Have you ever had your hand caught in the door of a car when the door was shut? It hurts. A lot. I had such a joyful experience many years ago. While standing at the car, I had my hand in a really bad spot. As I stood there, she closed the door and instant pain shot through my fingers! And yes, the door was completely shut.

What would you do?

If you would have asked me that question, not having actually experienced this, I would have said, I’d scream…”Open the #$@! door!”  And the other person would first freak out, then try to figure out what was wrong, and then finally actually open the door. Too much time.

What did I do?

I calmly, but pretty intensely said, “Please open the door.”  She opened it right away, and I was free. Thankfully, there’s a little “give” in the door, so I managed to avoid anything broken – just pretty bruised.   Can’t say I’d react that way again, but I was pleased with my reaction that time.

Pressure. Difficulty. Adversity. How do we respond in these conditions?

It’s said that the real character of a person is revealed when that person is faced with true adversity.

Check out the true life story of Louis Zamperini in the book and movie, Unbroken.  It’s a remarkable story of a former Olympian who survived in a raft for 47 days after his bomber was downed in WWII and was sent to a series of prisoner of war camps.

Or consider Kerri Strugg during the 1996 Summer Olympics.
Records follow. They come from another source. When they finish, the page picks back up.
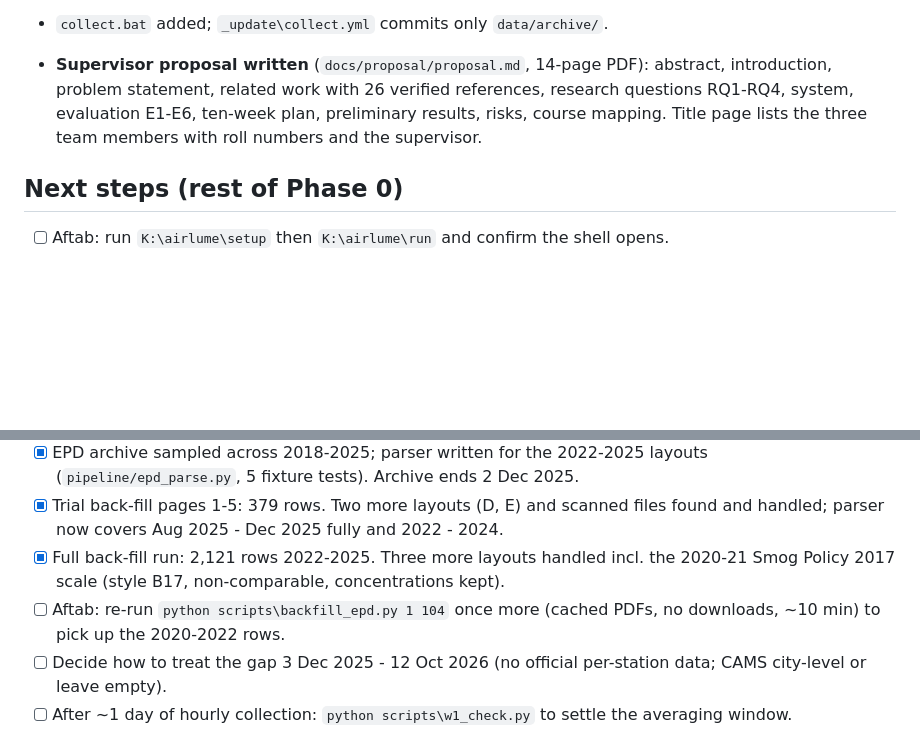
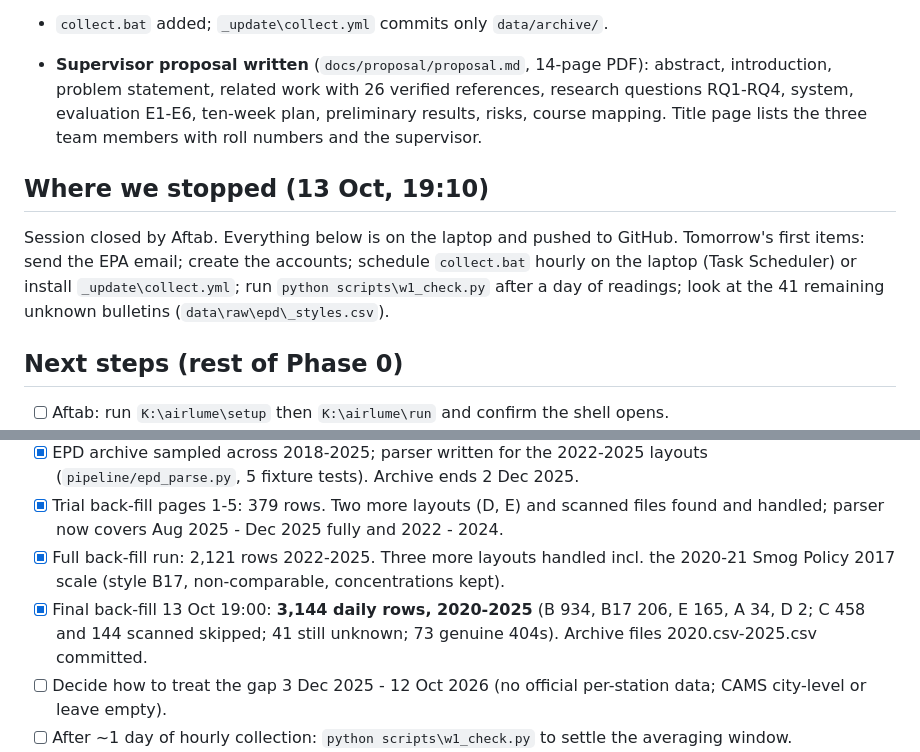
Before and after one commit to Xftab/airlume, a Markdown page: docs/STATUS.md, 2 parts joined by grey strips. Drawn GitHub-style; blank space fills up the shorter version.

Commit message:
End of 13 Oct session

```diff
--- a/docs/STATUS.md
+++ b/docs/STATUS.md
@@ -24,6 +24,9 @@ Also done on 13 Oct (afternoon, Phase 1 started early):
 
 - **Supervisor proposal written** (`docs/proposal/proposal.md`, 14-page PDF): abstract, introduction, problem statement, related work with 26 verified references, research questions RQ1-RQ4, system, evaluation E1-E6, ten-week plan, preliminary results, risks, course mapping. Title page lists the three team members with roll numbers and the supervisor.
 
+## Where we stopped (13 Oct, 19:10)
+Session closed by Aftab. Everything below is on the laptop and pushed to GitHub. Tomorrow's first items: send the EPA email; create the accounts; schedule `collect.bat` hourly on the laptop (Task Scheduler) or install `_update\collect.yml`; run `python scripts\w1_check.py` after a day of readings; look at the 41 remaining unknown bulletins (`data\raw\epd\_styles.csv`).
+
 ## Next steps (rest of Phase 0)
 - [ ] Aftab: run `K:\airlume\setup` then `K:\airlume\run` and confirm the shell opens.
 - [x] Live dry run done 14:00 PKT: 10 Lahore stations, 35/36 districts, Open-Meteo OK. Finding: portal AQI differs from hourly-PM2.5 AQI in the afternoon (8-h mean or gas-dominated); all six pollutants now stored to settle it. See research notes.
@@ -31,7 +34,7 @@ Also done on 13 Oct (afternoon, Phase 1 started early):
 - [x] EPD archive sampled across 2018-2025; parser written for the 2022-2025 layouts (`pipeline/epd_parse.py`, 5 fixture tests). Archive ends 2 Dec 2025.
 - [x] Trial back-fill pages 1-5: 379 rows. Two more layouts (D, E) and scanned files found and handled; parser now covers Aug 2025 - Dec 2025 fully and 2022 - 2024.
 - [x] Full back-fill run: 2,121 rows 2022-2025. Three more layouts handled incl. the 2020-21 Smog Policy 2017 scale (style B17, non-comparable, concentrations kept).
-- [ ] Aftab: re-run `python scripts\backfill_epd.py 1 104` once more (cached PDFs, no downloads, ~10 min) to pick up the 2020-2022 rows.
+- [x] Final back-fill 13 Oct 19:00: **3,144 daily rows, 2020-2025** (B 934, B17 206, E 165, A 34, D 2; C 458 and 144 scanned skipped; 41 still unknown; 73 genuine 404s). Archive files 2020.csv-2025.csv committed.
 - [ ] Decide how to treat the gap 3 Dec 2025 - 12 Oct 2026 (no official per-station data; CAMS city-level or leave empty).
 - [ ] After ~1 day of hourly collection: `python scripts\w1_check.py` to settle the averaging window.
 - [ ] Aftab: create accounts — Groq, Google AI Studio, OpenAQ, CARTO, Streamlit Community Cloud — and put the keys in `K:\airlume\.env` (never in chat).
```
The US Women’s Gymnastics team had never won the women’s all-around Gold Medal. She needed to land a strong vault (her specialty) to seal the victory, but fell on her first attempt, wrenching her ankle in the process. As she limped to make her second, and final vault, she pushed forward – through the pain and pressure. She ran down the runway, vaulted perfectly and stuck the landing – standing on one foot! It turned out, she didn’t need that last vault to win, but she didn’t know it at the time. Pretty impressive. Yes! But even more impressive, she did it, knowing she would further damage her ankle and clearly be unable to perform in the individual rounds.

Calm under pressure. Another key to success in business, athletics and life.

Mike Greene